**Extracted information**:

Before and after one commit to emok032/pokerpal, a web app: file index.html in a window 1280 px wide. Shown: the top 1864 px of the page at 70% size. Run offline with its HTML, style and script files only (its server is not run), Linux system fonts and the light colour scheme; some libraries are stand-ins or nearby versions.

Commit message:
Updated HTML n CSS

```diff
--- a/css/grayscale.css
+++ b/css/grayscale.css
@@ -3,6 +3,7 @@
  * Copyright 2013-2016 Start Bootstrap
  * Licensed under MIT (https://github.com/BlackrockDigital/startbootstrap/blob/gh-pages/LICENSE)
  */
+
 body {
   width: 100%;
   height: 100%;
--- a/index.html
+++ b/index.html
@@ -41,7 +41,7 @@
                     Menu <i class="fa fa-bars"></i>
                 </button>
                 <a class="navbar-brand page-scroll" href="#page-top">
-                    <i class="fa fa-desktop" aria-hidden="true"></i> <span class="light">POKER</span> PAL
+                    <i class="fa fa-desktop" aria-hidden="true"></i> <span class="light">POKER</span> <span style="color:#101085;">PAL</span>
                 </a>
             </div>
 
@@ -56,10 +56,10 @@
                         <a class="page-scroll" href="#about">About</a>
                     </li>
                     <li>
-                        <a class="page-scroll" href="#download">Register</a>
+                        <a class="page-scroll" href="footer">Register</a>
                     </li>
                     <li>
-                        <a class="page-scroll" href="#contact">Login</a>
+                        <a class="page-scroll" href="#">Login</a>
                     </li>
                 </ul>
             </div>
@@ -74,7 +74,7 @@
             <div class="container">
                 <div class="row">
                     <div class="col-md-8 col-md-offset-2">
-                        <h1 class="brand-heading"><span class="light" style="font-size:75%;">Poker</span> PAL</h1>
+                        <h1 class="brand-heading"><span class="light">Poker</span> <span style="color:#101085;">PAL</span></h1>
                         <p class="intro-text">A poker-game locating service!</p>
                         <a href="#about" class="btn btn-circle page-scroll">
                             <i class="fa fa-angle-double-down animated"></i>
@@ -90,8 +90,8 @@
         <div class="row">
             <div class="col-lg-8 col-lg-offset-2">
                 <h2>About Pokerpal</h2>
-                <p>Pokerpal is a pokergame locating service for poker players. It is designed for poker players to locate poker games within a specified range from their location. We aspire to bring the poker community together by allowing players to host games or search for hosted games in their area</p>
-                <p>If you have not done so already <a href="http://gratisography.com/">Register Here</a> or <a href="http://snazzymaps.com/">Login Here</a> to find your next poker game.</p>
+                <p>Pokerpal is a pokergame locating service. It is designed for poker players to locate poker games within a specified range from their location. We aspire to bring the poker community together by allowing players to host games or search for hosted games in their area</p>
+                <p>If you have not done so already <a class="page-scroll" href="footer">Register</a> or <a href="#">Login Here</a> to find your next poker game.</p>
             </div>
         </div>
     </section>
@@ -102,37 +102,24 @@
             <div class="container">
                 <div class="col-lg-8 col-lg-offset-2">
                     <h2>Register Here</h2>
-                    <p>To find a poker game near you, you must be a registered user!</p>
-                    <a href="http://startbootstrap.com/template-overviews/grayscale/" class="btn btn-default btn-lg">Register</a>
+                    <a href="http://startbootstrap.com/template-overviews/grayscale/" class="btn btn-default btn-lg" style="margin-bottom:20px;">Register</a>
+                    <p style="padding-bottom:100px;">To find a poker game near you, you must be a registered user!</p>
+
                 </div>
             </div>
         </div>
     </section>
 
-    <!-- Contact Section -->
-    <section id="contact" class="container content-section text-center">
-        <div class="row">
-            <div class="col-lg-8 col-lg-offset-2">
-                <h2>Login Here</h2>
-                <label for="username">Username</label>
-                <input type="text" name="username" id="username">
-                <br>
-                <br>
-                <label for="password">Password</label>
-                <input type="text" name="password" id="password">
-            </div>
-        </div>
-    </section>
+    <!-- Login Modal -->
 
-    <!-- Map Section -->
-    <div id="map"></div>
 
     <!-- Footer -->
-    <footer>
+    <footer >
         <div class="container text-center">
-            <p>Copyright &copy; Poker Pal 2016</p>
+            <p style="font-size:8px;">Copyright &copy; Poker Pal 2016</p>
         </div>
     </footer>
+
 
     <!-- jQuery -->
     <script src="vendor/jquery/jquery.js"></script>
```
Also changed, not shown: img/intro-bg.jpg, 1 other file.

**Work required**:
Everything in the listing must be written out again without any change.

**Worked solution**:
Before and after one commit to emok032/pokerpal, a web app: file index.html in a window 1280 px wide. Shown: the top 1864 px of the page at 70% size. Run offline with its HTML, style and script files only (its server is not run), Linux system fonts and the light colour scheme; some libraries are stand-ins or nearby versions.

Commit message:
Updated HTML n CSS

```diff
--- a/css/grayscale.css
+++ b/css/grayscale.css
@@ -3,6 +3,7 @@
  * Copyright 2013-2016 Start Bootstrap
  * Licensed under MIT (https://github.com/BlackrockDigital/startbootstrap/blob/gh-pages/LICENSE)
  */
+
 body {
   width: 100%;
   height: 100%;
--- a/index.html
+++ b/index.html
@@ -41,7 +41,7 @@
                     Menu <i class="fa fa-bars"></i>
                 </button>
                 <a class="navbar-brand page-scroll" href="#page-top">
-                    <i class="fa fa-desktop" aria-hidden="true"></i> <span class="light">POKER</span> PAL
+                    <i class="fa fa-desktop" aria-hidden="true"></i> <span class="light">POKER</span> <span style="color:#101085;">PAL</span>
                 </a>
             </div>
 
@@ -56,10 +56,10 @@
                         <a class="page-scroll" href="#about">About</a>
                     </li>
                     <li>
-                        <a class="page-scroll" href="#download">Register</a>
+                        <a class="page-scroll" href="footer">Register</a>
                     </li>
                     <li>
-                        <a class="page-scroll" href="#contact">Login</a>
+                        <a class="page-scroll" href="#">Login</a>
                     </li>
                 </ul>
             </div>
@@ -74,7 +74,7 @@
             <div class="container">
                 <div class="row">
                     <div class="col-md-8 col-md-offset-2">
-                        <h1 class="brand-heading"><span class="light" style="font-size:75%;">Poker</span> PAL</h1>
+                        <h1 class="brand-heading"><span class="light">Poker</span> <span style="color:#101085;">PAL</span></h1>
                         <p class="intro-text">A poker-game locating service!</p>
                         <a href="#about" class="btn btn-circle page-scroll">
                             <i class="fa fa-angle-double-down animated"></i>
@@ -90,8 +90,8 @@
         <div class="row">
             <div class="col-lg-8 col-lg-offset-2">
                 <h2>About Pokerpal</h2>
-                <p>Pokerpal is a pokergame locating service for poker players. It is designed for poker players to locate poker games within a specified range from their location. We aspire to bring the poker community together by allowing players to host games or search for hosted games in their area</p>
-                <p>If you have not done so already <a href="http://gratisography.com/">Register Here</a> or <a href="http://snazzymaps.com/">Login Here</a> to find your next poker game.</p>
+                <p>Pokerpal is a pokergame locating service. It is designed for poker players to locate poker games within a specified range from their location. We aspire to bring the poker community together by allowing players to host games or search for hosted games in their area</p>
+                <p>If you have not done so already <a class="page-scroll" href="footer">Register</a> or <a href="#">Login Here</a> to find your next poker game.</p>
             </div>
         </div>
     </section>
@@ -102,37 +102,24 @@
             <div class="container">
                 <div class="col-lg-8 col-lg-offset-2">
                     <h2>Register Here</h2>
-                    <p>To find a poker game near you, you must be a registered user!</p>
-                    <a href="http://startbootstrap.com/template-overviews/grayscale/" class="btn btn-default btn-lg">Register</a>
+                    <a href="http://startbootstrap.com/template-overviews/grayscale/" class="btn btn-default btn-lg" style="margin-bottom:20px;">Register</a>
+                    <p style="padding-bottom:100px;">To find a poker game near you, you must be a registered user!</p>
+
                 </div>
             </div>
         </div>
     </section>
 
-    <!-- Contact Section -->
-    <section id="contact" class="container content-section text-center">
-        <div class="row">
-            <div class="col-lg-8 col-lg-offset-2">
-                <h2>Login Here</h2>
-                <label for="username">Username</label>
-                <input type="text" name="username" id="username">
-                <br>
-                <br>
-                <label for="password">Password</label>
-                <input type="text" name="password" id="password">
-            </div>
-        </div>
-    </section>
+    <!-- Login Modal -->
 
-    <!-- Map Section -->
-    <div id="map"></div>
 
     <!-- Footer -->
-    <footer>
+    <footer >
         <div class="container text-center">
-            <p>Copyright &copy; Poker Pal 2016</p>
+            <p style="font-size:8px;">Copyright &copy; Poker Pal 2016</p>
         </div>
     </footer>
+
 
     <!-- jQuery -->
     <script src="vendor/jquery/jquery.js"></script>
```
Also changed, not shown: img/intro-bg.jpg, 1 other file.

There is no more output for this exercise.